WHAT THE TASK REQUIRES → Your reply should be the whole listing, copied exactly, with the pictures left out.

SOURCE DATA →
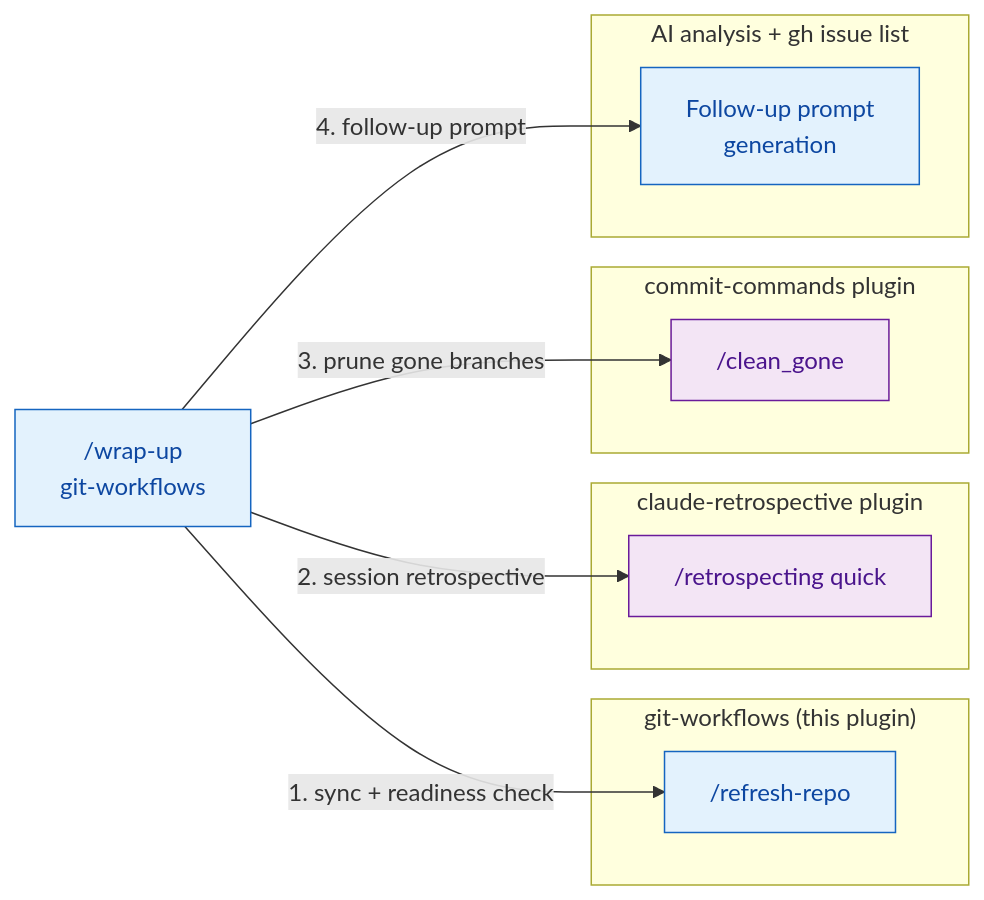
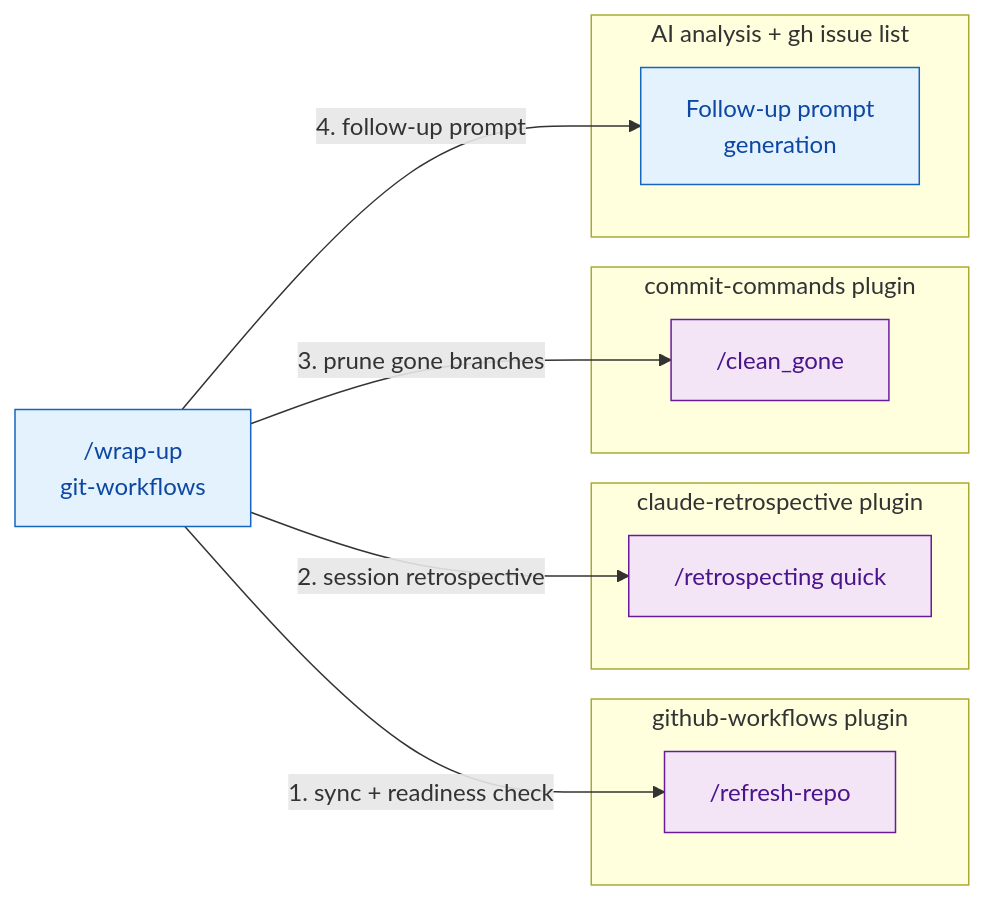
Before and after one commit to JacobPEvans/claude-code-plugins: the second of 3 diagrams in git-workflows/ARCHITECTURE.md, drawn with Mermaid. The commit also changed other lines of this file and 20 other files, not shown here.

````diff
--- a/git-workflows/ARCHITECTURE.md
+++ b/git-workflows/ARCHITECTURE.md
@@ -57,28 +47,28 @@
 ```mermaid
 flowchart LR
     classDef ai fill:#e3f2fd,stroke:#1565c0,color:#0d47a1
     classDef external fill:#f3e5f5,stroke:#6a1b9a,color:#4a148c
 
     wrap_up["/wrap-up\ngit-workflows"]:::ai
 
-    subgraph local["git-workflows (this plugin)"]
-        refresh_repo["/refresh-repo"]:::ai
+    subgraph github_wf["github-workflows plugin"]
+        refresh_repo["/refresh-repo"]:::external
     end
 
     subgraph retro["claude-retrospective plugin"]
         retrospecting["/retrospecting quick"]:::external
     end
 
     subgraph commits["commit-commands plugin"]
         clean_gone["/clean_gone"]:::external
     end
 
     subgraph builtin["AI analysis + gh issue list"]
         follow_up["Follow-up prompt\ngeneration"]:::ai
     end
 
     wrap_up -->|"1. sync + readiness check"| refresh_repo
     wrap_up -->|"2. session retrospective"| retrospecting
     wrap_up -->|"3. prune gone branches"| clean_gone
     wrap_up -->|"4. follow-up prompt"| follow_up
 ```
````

WRITTEN SOLUTION →
Before and after one commit to JacobPEvans/claude-code-plugins: the second of 3 diagrams in git-workflows/ARCHITECTURE.md, drawn with Mermaid. The commit also changed other lines of this file and 20 other files, not shown here.

````diff
--- a/git-workflows/ARCHITECTURE.md
+++ b/git-workflows/ARCHITECTURE.md
@@ -57,28 +47,28 @@
 ```mermaid
 flowchart LR
     classDef ai fill:#e3f2fd,stroke:#1565c0,color:#0d47a1
     classDef external fill:#f3e5f5,stroke:#6a1b9a,color:#4a148c
 
     wrap_up["/wrap-up\ngit-workflows"]:::ai
 
-    subgraph local["git-workflows (this plugin)"]
-        refresh_repo["/refresh-repo"]:::ai
+    subgraph github_wf["github-workflows plugin"]
+        refresh_repo["/refresh-repo"]:::external
     end
 
     subgraph retro["claude-retrospective plugin"]
         retrospecting["/retrospecting quick"]:::external
     end
 
     subgraph commits["commit-commands plugin"]
         clean_gone["/clean_gone"]:::external
     end
 
     subgraph builtin["AI analysis + gh issue list"]
         follow_up["Follow-up prompt\ngeneration"]:::ai
     end
 
     wrap_up -->|"1. sync + readiness check"| refresh_repo
     wrap_up -->|"2. session retrospective"| retrospecting
     wrap_up -->|"3. prune gone branches"| clean_gone
     wrap_up -->|"4. follow-up prompt"| follow_up
 ```
````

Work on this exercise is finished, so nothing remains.